EXERCISE BRIEF:
Word for word, print out all of the data, omitting every image.

INPUT DATA:
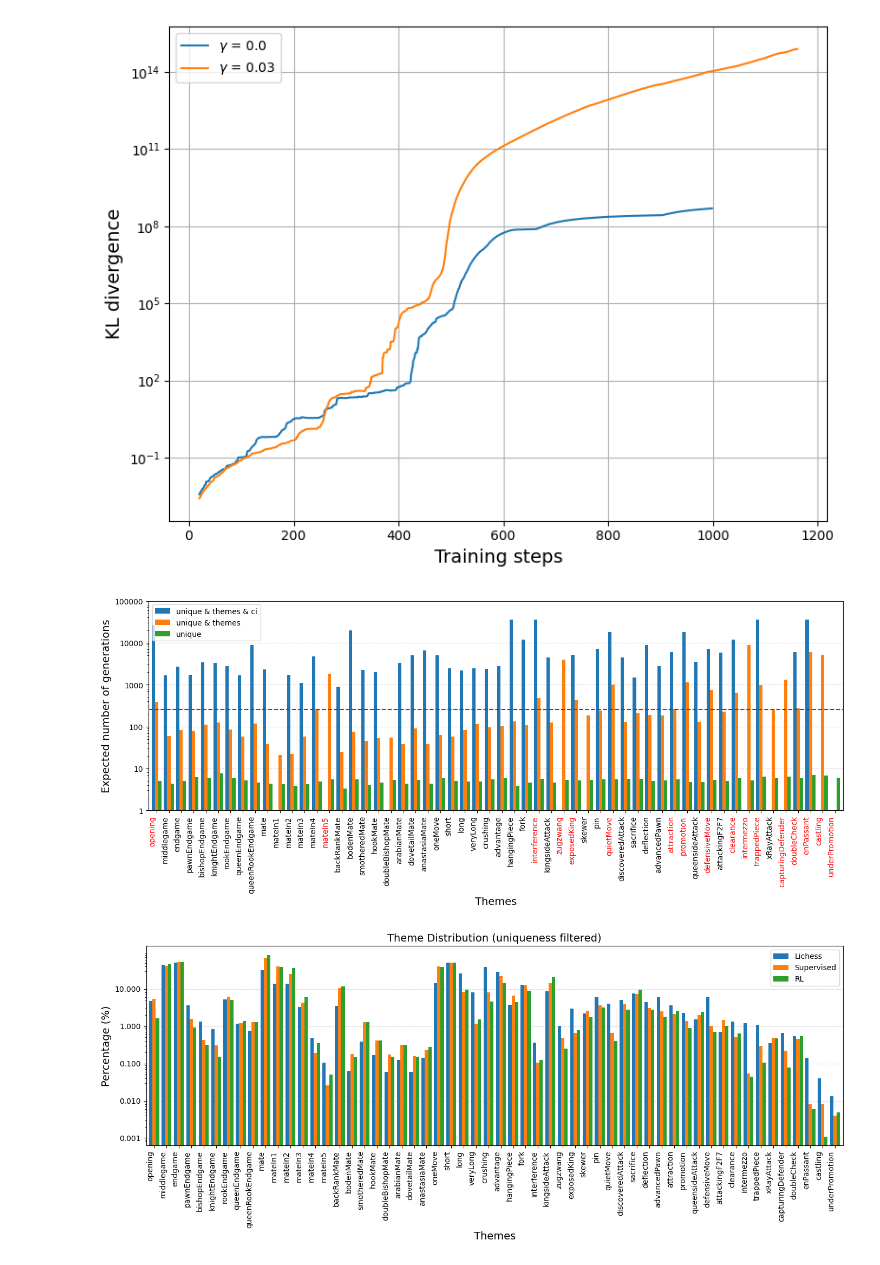
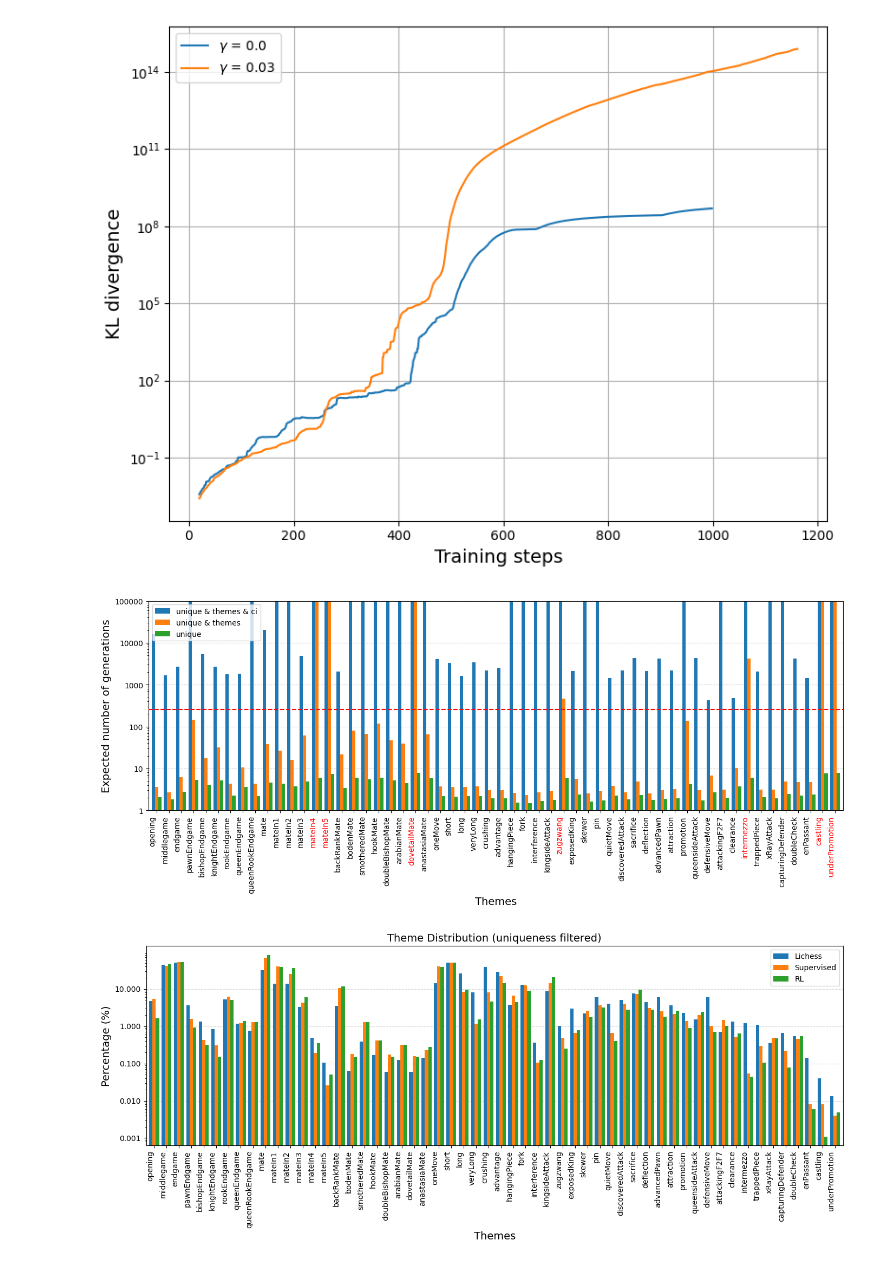
Before and after one commit to naapeli/Generating-open-source-chess-puzzles, a Jupyter notebook: src/plots.ipynb, the cells around one changed output. Drawn from its saved outputs; the diff is of its cells as text; code cells hidden in the pictures.

Commit message:
plotted expected number of samples for new model

```diff
--- a/src/plots.ipynb
+++ b/src/plots.ipynb
@@ -513,7 +513,8 @@ plt.show()
 from rl.espo import state_of_game_tokens, endgames, is_mate, mate_lengths, types_of_mate, lengths, winnings, other
 
 
-path = Path("./Generate_positions/final_model/rl/full_diversity11/steps_experiment_own_theme_distribution/steps16v2.csv")
+# path = Path("./Generate_positions/final_model/rl/full_diversity11/steps_experiment_own_theme_distribution/steps16v2.csv")
+Path("./Generate_positions/final_model/rl/ownThemeDistribution/run10/positions_random.csv")
 df = pd.read_csv(path)
 
 unique_elements = [*state_of_game_tokens, *endgames, is_mate, *mate_lengths, *types_of_mate, *lengths, *winnings, *other]
@@ -522,35 +523,36 @@ items = {}
 for item in unique_elements:
     if item == "equality":
         continue
     filtered_df = df[df["target_themes"].apply(lambda x: item in x)]
 
-    eps = 0  # 1e-12
+    eps = 1e-12
     items[item] = 1 / ((filtered_df["is_puzzle"] & filtered_df["counter_intuitive"] & filtered_df["themes_match"]).mean() + eps), 1 / ((filtered_df["is_puzzle"] & filtered_df["themes_match"]).mean() + eps), 1 / (filtered_df["is_puzzle"].mean() + eps)
 
 df_plot = pd.DataFrame.from_dict(items, orient="index", columns=["unique & themes & ci", "unique & themes", "unique"])
 
 ax = df_plot.plot(kind="bar", figsize=(14, 6), width=0.8)
 
 plt.ylabel("Expected number of generations", fontsize=14)
 plt.xlabel("Themes", fontsize=14)
 plt.xticks(rotation=90, ha="right")
 plt.yscale("log")
 ax.set_axisbelow(True)
 plt.grid(axis="y", zorder=0, linestyle='--', alpha=0.5)
 plt.yticks([1, 10, 100, 1000, 10000, 100000])
+plt.ylim((1, 100000))
 ax.yaxis.set_major_formatter(ticker.ScalarFormatter())
 
 plt.axhline(y=256, color='red', linestyle='--', linewidth=1.5, zorder=3)
 
 for tick_label in ax.get_xticklabels():
     theme_name = tick_label.get_text()
     if df_plot.loc[theme_name, "unique & themes"] > 256:
         tick_label.set_color("red")
 
 plt.tight_layout()
 plt.show()
 # %% [output]
-[figure, old version]
+[figure, new version]
 # %%
 from rl.espo import state_of_game_tokens, endgames, is_mate, mate_lengths, types_of_mate, lengths, winnings, other
 
```
Also changed, not shown: 2 other files.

ANSWER AREA:
Before and after one commit to naapeli/Generating-open-source-chess-puzzles, a Jupyter notebook: src/plots.ipynb, the cells around one changed output. Drawn from its saved outputs; the diff is of its cells as text; code cells hidden in the pictures.

Commit message:
plotted expected number of samples for new model

```diff
--- a/src/plots.ipynb
+++ b/src/plots.ipynb
@@ -513,7 +513,8 @@ plt.show()
 from rl.espo import state_of_game_tokens, endgames, is_mate, mate_lengths, types_of_mate, lengths, winnings, other
 
 
-path = Path("./Generate_positions/final_model/rl/full_diversity11/steps_experiment_own_theme_distribution/steps16v2.csv")
+# path = Path("./Generate_positions/final_model/rl/full_diversity11/steps_experiment_own_theme_distribution/steps16v2.csv")
+Path("./Generate_positions/final_model/rl/ownThemeDistribution/run10/positions_random.csv")
 df = pd.read_csv(path)
 
 unique_elements = [*state_of_game_tokens, *endgames, is_mate, *mate_lengths, *types_of_mate, *lengths, *winnings, *other]
@@ -522,35 +523,36 @@ items = {}
 for item in unique_elements:
     if item == "equality":
         continue
     filtered_df = df[df["target_themes"].apply(lambda x: item in x)]
 
-    eps = 0  # 1e-12
+    eps = 1e-12
     items[item] = 1 / ((filtered_df["is_puzzle"] & filtered_df["counter_intuitive"] & filtered_df["themes_match"]).mean() + eps), 1 / ((filtered_df["is_puzzle"] & filtered_df["themes_match"]).mean() + eps), 1 / (filtered_df["is_puzzle"].mean() + eps)
 
 df_plot = pd.DataFrame.from_dict(items, orient="index", columns=["unique & themes & ci", "unique & themes", "unique"])
 
 ax = df_plot.plot(kind="bar", figsize=(14, 6), width=0.8)
 
 plt.ylabel("Expected number of generations", fontsize=14)
 plt.xlabel("Themes", fontsize=14)
 plt.xticks(rotation=90, ha="right")
 plt.yscale("log")
 ax.set_axisbelow(True)
 plt.grid(axis="y", zorder=0, linestyle='--', alpha=0.5)
 plt.yticks([1, 10, 100, 1000, 10000, 100000])
+plt.ylim((1, 100000))
 ax.yaxis.set_major_formatter(ticker.ScalarFormatter())
 
 plt.axhline(y=256, color='red', linestyle='--', linewidth=1.5, zorder=3)
 
 for tick_label in ax.get_xticklabels():
     theme_name = tick_label.get_text()
     if df_plot.loc[theme_name, "unique & themes"] > 256:
         tick_label.set_color("red")
 
 plt.tight_layout()
 plt.show()
 # %% [output]
-[figure, old version]
+[figure, new version]
 # %%
 from rl.espo import state_of_game_tokens, endgames, is_mate, mate_lengths, types_of_mate, lengths, winnings, other
 
```
Also changed, not shown: 2 other files.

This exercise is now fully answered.